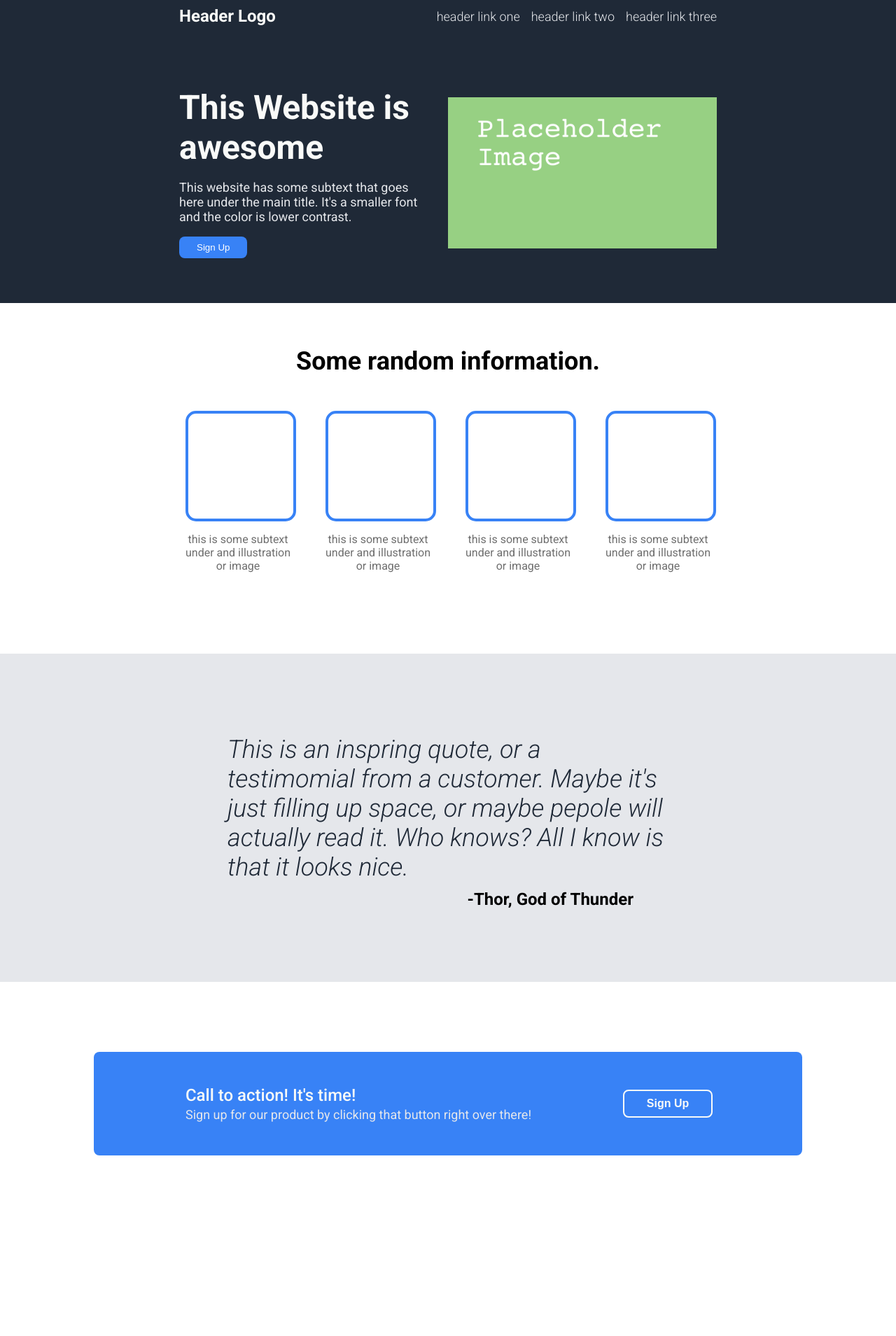
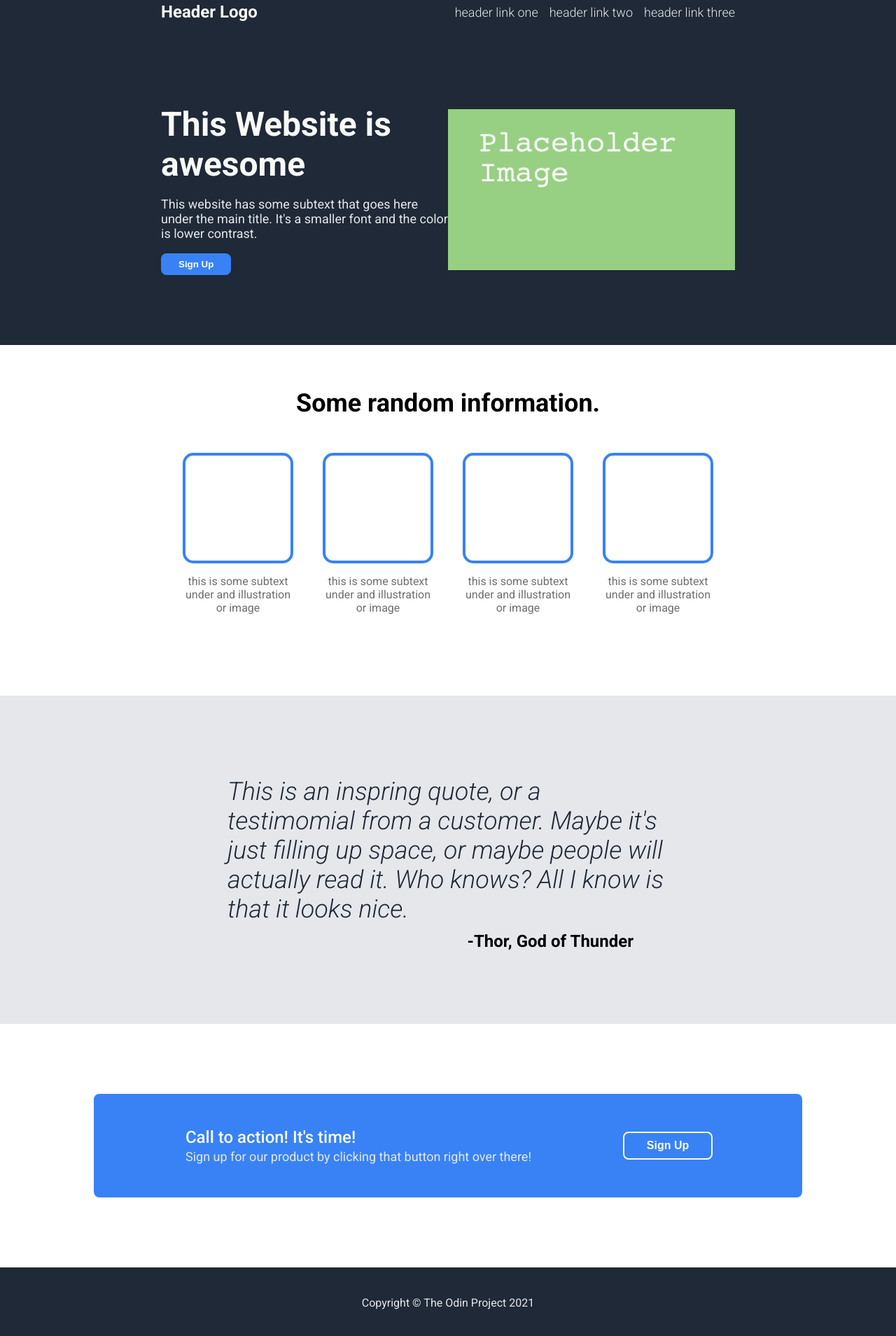
Before and after one commit to AlecBongard/Landing-Page, a plain HTML site: page index.html in a window 1280 px wide. Shown: the part 15-1924 px from the top of the page at 70% size. Before the commit the page ends 1766 px from the top, so only its background shows below. Drawn offline with Linux system fonts and the light colour scheme.

Commit message:
Add final touches

```diff
--- a/index.html
+++ b/index.html
@@ -63,7 +63,7 @@
     <div class="quote_wrap">
         <p class="quote">
             This is an inspring quote, or a testimomial from a customer.
-            Maybe it's just filling up space, or maybe pepole will actually read it.
+            Maybe it's just filling up space, or maybe people will actually read it.
             Who knows? All I know is that it looks nice.
         </p>
         <p class="by">-Thor, God of Thunder</p>
@@ -80,7 +80,9 @@
     </div>
 </div>
 
-<div class="footer"></div>
+<div class="footer">
+    <p class="copyright">Copyright © The Odin Project 2021</p>
+</div>
 
 </body>
 </html>
--- a/style.css
+++ b/style.css
@@ -14,14 +14,15 @@ body{
     display: flex;
     flex: auto;
     flex-direction: column;
-    padding: 0 256px;
+    padding: 0 230px;
 }
 
 .header{
     display: flex;
     justify-content: space-between;
     align-items: center;
-
+    padding: 0;
+    height: 64px;
 }
 
 .hlogo{
@@ -48,9 +49,9 @@ body{
 .hero{
     display: flex;
     justify-content: space-between;
-    gap: 20px;
     align-items: center;
-    padding: 64px 0;
+    padding: 100px 0;
+    flex-wrap: wrap;
 }
 
 .text{
@@ -58,6 +59,7 @@ body{
     flex-direction: column;
     align-items: flex-start;
     width: 500px;
+    max-width: 50%;
 }
 
 .title{
@@ -77,7 +79,8 @@ body{
     background-color: #3882F6;
     padding: 8px 25px;
     border: none;
-    border-radius: 8px;;
+    border-radius: 8px;
+    font-weight: bold;
 
 }
 
@@ -98,6 +101,8 @@ body{
 .info{
     padding-top:12px;
     padding-bottom: 100px;
+    display: flex;
+    flex-direction: column;
 }
 
 .info_head{
@@ -110,6 +115,7 @@ body{
 .pics{
     display: flex;
     gap: 50px;
+    flex-wrap: wrap;
 }
 
 .pic{
@@ -126,6 +132,14 @@ body{
     text-align: center;
     font-size: 16px;
     color: #6f6f6f;
+    display: flex;
+    flex: auto;
+    flex-direction: column;
+    align-items: center;
+}
+
+.subtext{
+    max-width: 150px;
 }
 
 .quote_wrap{
@@ -189,3 +203,12 @@ body{
     font-size: 16px;
     font-weight: bold;
 }
+
+.footer{
+    background-color: #1f2937;
+    display: flex;
+    justify-content: center;
+    align-items: center;
+    color: #E5E7EB;
+    padding: 25px 0;
+}
```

What to do
If an entry above contains a picture, leave that picture out and copy everything else exactly.

Task output
Before and after one commit to AlecBongard/Landing-Page, a plain HTML site: page index.html in a window 1280 px wide. Shown: the part 15-1924 px from the top of the page at 70% size. Before the commit the page ends 1766 px from the top, so only its background shows below. Drawn offline with Linux system fonts and the light colour scheme.

Commit message:
Add final touches

```diff
--- a/index.html
+++ b/index.html
@@ -63,7 +63,7 @@
     <div class="quote_wrap">
         <p class="quote">
             This is an inspring quote, or a testimomial from a customer.
-            Maybe it's just filling up space, or maybe pepole will actually read it.
+            Maybe it's just filling up space, or maybe people will actually read it.
             Who knows? All I know is that it looks nice.
         </p>
         <p class="by">-Thor, God of Thunder</p>
@@ -80,7 +80,9 @@
     </div>
 </div>
 
-<div class="footer"></div>
+<div class="footer">
+    <p class="copyright">Copyright © The Odin Project 2021</p>
+</div>
 
 </body>
 </html>
--- a/style.css
+++ b/style.css
@@ -14,14 +14,15 @@ body{
     display: flex;
     flex: auto;
     flex-direction: column;
-    padding: 0 256px;
+    padding: 0 230px;
 }
 
 .header{
     display: flex;
     justify-content: space-between;
     align-items: center;
-
+    padding: 0;
+    height: 64px;
 }
 
 .hlogo{
@@ -48,9 +49,9 @@ body{
 .hero{
     display: flex;
     justify-content: space-between;
-    gap: 20px;
     align-items: center;
-    padding: 64px 0;
+    padding: 100px 0;
+    flex-wrap: wrap;
 }
 
 .text{
@@ -58,6 +59,7 @@ body{
     flex-direction: column;
     align-items: flex-start;
     width: 500px;
+    max-width: 50%;
 }
 
 .title{
@@ -77,7 +79,8 @@ body{
     background-color: #3882F6;
     padding: 8px 25px;
     border: none;
-    border-radius: 8px;;
+    border-radius: 8px;
+    font-weight: bold;
 
 }
 
@@ -98,6 +101,8 @@ body{
 .info{
     padding-top:12px;
     padding-bottom: 100px;
+    display: flex;
+    flex-direction: column;
 }
 
 .info_head{
@@ -110,6 +115,7 @@ body{
 .pics{
     display: flex;
     gap: 50px;
+    flex-wrap: wrap;
 }
 
 .pic{
@@ -126,6 +132,14 @@ body{
     text-align: center;
     font-size: 16px;
     color: #6f6f6f;
+    display: flex;
+    flex: auto;
+    flex-direction: column;
+    align-items: center;
+}
+
+.subtext{
+    max-width: 150px;
 }
 
 .quote_wrap{
@@ -189,3 +203,12 @@ body{
     font-size: 16px;
     font-weight: bold;
 }
+
+.footer{
+    background-color: #1f2937;
+    display: flex;
+    justify-content: center;
+    align-items: center;
+    color: #E5E7EB;
+    padding: 25px 0;
+}
```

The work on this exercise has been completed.